En español | In my October column, I gave a shout-out to the 33 states that have passed legislation to lower prescription drug prices. These states took the lead. Here’s the good news: Congress is now starting to catch up. I want to applaud the U.S. House of Representatives for taking up HR 3, the Lower Drug Costs Now Act of 2019, and I want to thank a bipartisan group of senators for continuing to work hard on the Prescription Drug Pricing Reduction Act of 2019.
Both of these bills would help lower costs that older Americans are struggling to afford.
The House bill would require Medicare to negotiate some drug prices. Both bills would create an out-of-pocket cap in Medicare Part D and would crack down on increases in drug prices.
Current drug prices are not sustainable. Medicare beneficiaries live on an average annual income of just over $26,000. Meanwhile, the average annual price for a specialty drug used for a chronic condition is now nearly $79,000. No one can afford medications that cost more than their annual income.
The drug industry would like us to believe that any action to lower prescription drug prices could stifle innovation on new drugs by cutting into profits. AARP doesn’t buy that excuse. The 10 biggest pharmaceutical companies spend more than twice as much on advertising, overhead and profit-taking than on research and development.
And while big drug companies charge Americans more than anyone else in the world, one pharmaceutical CEO admitted in his testimony before Congress that they still make a profit in every country where they sell medicines.
The policies in these bills would save taxpayers billions of dollars. AARP is urging Congress to invest these savings back into Medicare by creating new dental, hearing and vision benefits. These much-needed investments would improve quality of life and reduce health care costs later on.
For example, we know that mild hearing loss doubles the risk of dementia. It can also contribute to social isolation; an AARP study showed that such isolation costs Medicare an additional $6.7 billion a year. We know that falls resulting from imbalance, weakness or poor sight can lead to costly hospitalizations and long-term care. And Medicare does nothing to prevent dental infections or help people retain their teeth in order to be properly nourished.
For the best health outcomes, Medicare should cover the entire person — from head to toe.
We’re pulling out all the stops in our efforts to lower prescription drug prices on behalf of our members, because high prices disproportionately hurt older Americans — particularly Medicare Part D enrollees, who average nearly three prescriptions a month.
Join us in this fight.

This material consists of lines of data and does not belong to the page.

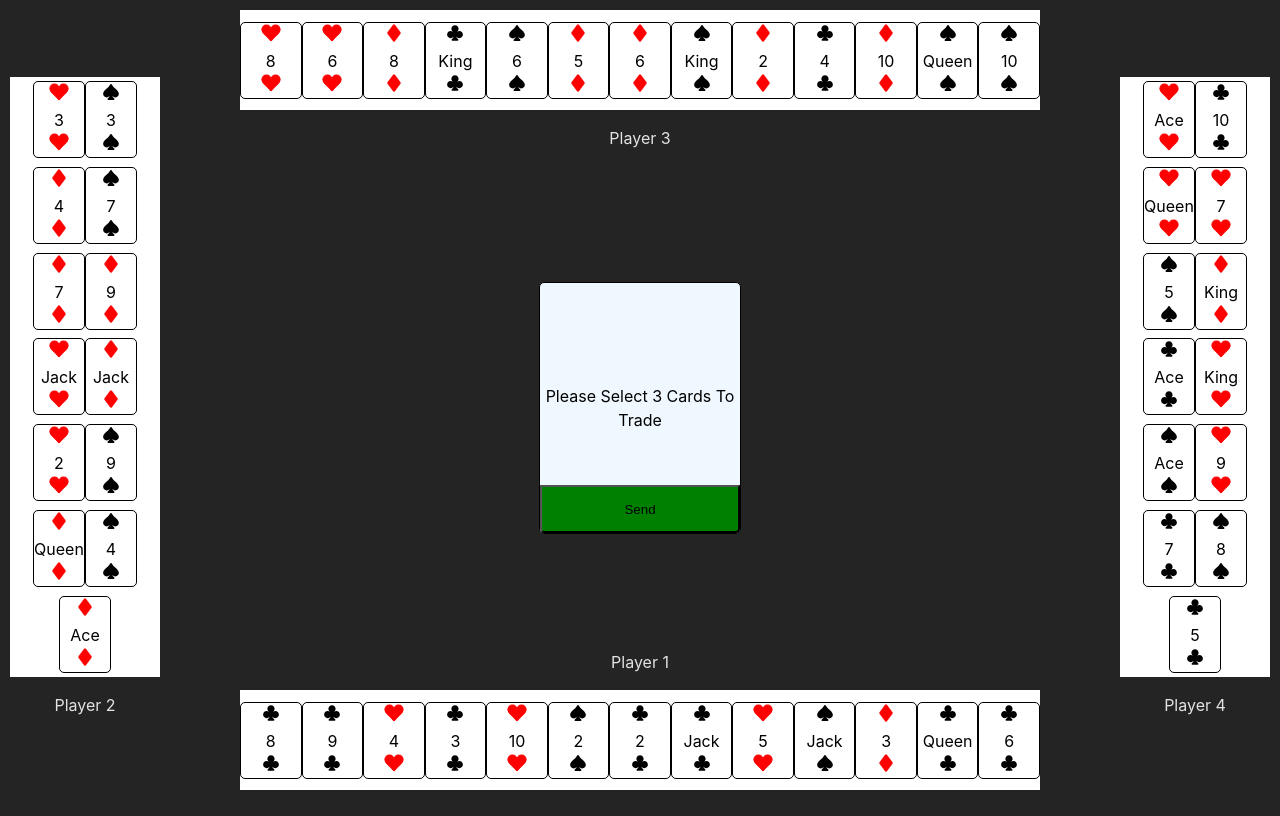
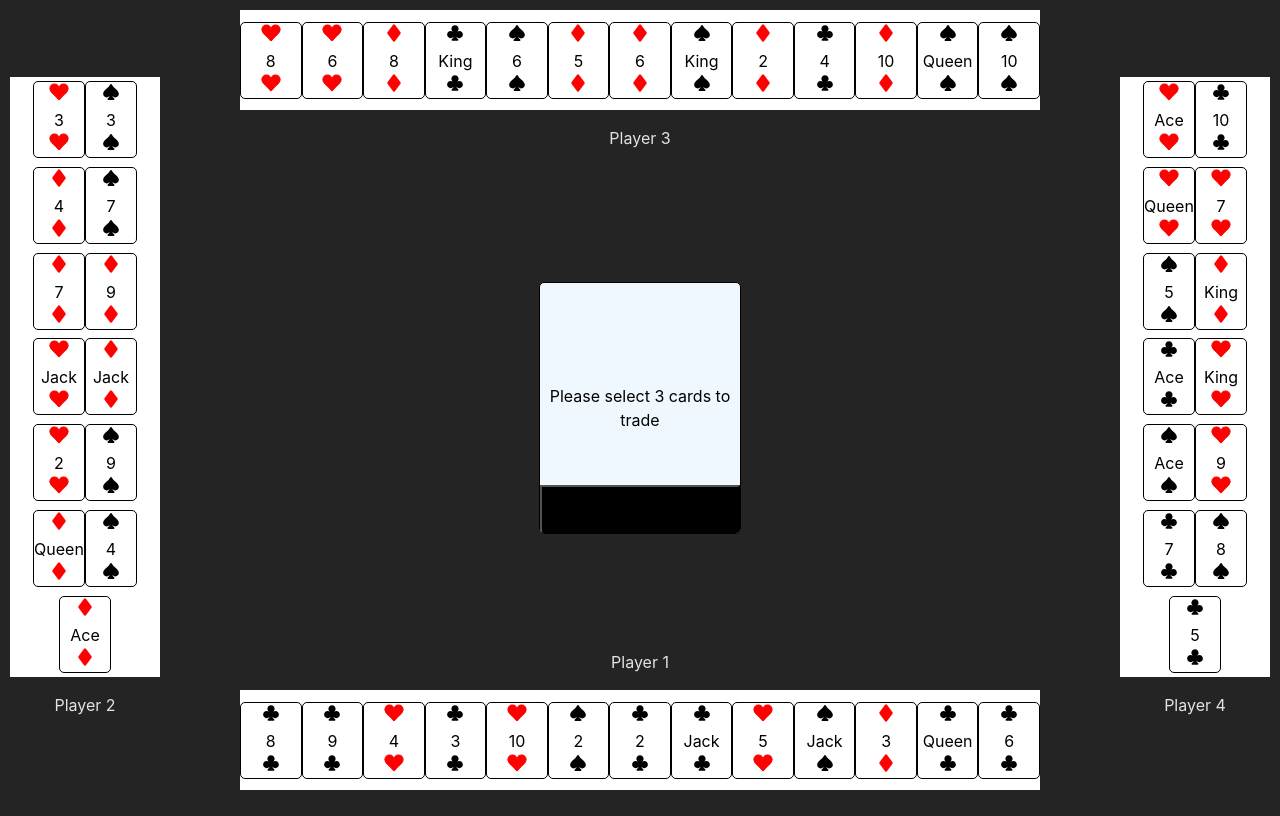
Before and after one commit to Furrj/Hearts, a React (Vite) app: page / in a window 1280 px wide. Built offline with nearby package versions, Linux system fonts and the light colour scheme.

Commit message:
select button is disabled by default

```diff
--- a/src/App.tsx
+++ b/src/App.tsx
@@ -27,6 +27,8 @@ const App: React.FC = () => {
   const [player4Hand, setPlayer4Hand] = useState<JSX.Element[]>(
     mapToCardComponent(gameManager.getPlayerCards(4))
   );
+
+  const [validSelect, setValidSelect] = useState<boolean>(false);
 
   //FUNCTIONS
   function mapToCardComponent(cards: Card_Class[]): JSX.Element[] {
@@ -62,7 +64,11 @@ const App: React.FC = () => {
         <p>Player 1</p>
         <div className="pboxX">{player1Hand}</div>
       </div>
-      <CenterBox gameManager={gameManager} updateCards={updateCards} />
+      <CenterBox
+        gameManager={gameManager}
+        updateCards={updateCards}
+        validSelect={validSelect}
+      />
     </div>
   );
 };
--- a/src/components/CenterBox.tsx
+++ b/src/components/CenterBox.tsx
@@ -11,27 +11,44 @@ import Card from "./Card";
 interface IProps {
   gameManager: GameManager;
   updateCards: () => void;
+  validSelect: boolean;
 }
 
-const CenterBox: React.FC<IProps> = ({ gameManager, updateCards }) => {
+const CenterBox: React.FC<IProps> = ({
+  gameManager,
+  updateCards,
+  validSelect,
+}) => {
   //STATE
   const [gameStarted, setGameStarted] = useState<boolean>(false);
 
   //CONTENT
-  let content: JSX.Element = createCardComponent(
-    gameManager.getLastPlayedCard()
-  );
+  let message: string = "";
+
+  switch (gameManager.getGamePhase()) {
+    case GamePhases.Trading:
+      message = "Please select 3 cards to trade";
+      break;
+    case GamePhases.FirstTurn:
+      message = "Press select button to start";
+      break;
+  }
+
+  let card: JSX.Element = createCardComponent(gameManager.getLastPlayedCard());
+
+  let buttonClass: string = validSelect ? "" : "invalidSelect";
 
   //FUNCTIONS
   function executeTurn(): void {
     if (gameManager.getGamePhase() === GamePhases.Trading) {
       gameManager.tradeCards();
-      updateCards();
       gameManager.findStartingPlayer();
       gameManager.resetSelectedCards();
+      updateCards();
+      console.log(gameManager.getGamePhase());
     } else {
       gameManager.handleTurns();
-      content = createCardComponent(gameManager.getLastPlayedCard());
+      card = createCardComponent(gameManager.getLastPlayedCard());
       updateCards();
       setGameStarted(true);
     }
@@ -43,8 +60,10 @@ const CenterBox: React.FC<IProps> = ({ gameManager, updateCards }) => {
 
   return (
     <div className="centerBox">
-      {gameStarted ? content : "Please Select 3 Cards To Trade"}
-      <button onClick={executeTurn}>Send</button>
+      {gameStarted ? card : message}
+      <button id={buttonClass} onClick={executeTurn}>
+        Send
+      </button>
     </div>
   );
 };
--- a/src/index.css
+++ b/src/index.css
@@ -139,3 +139,9 @@ img {
   border-bottom-right-radius: 4px;
   cursor: pointer;
 }
+
+#invalidSelect {
+  background-color: black;
+  cursor: default;
+  pointer-events: none;
+}
```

Contact your representative and senators and urge them to pass legislation to lower drug prices this year. There is a real possibility of reducing drug prices on a bipartisan basis. There is no reason Americans should be paying the highest drug prices in the world.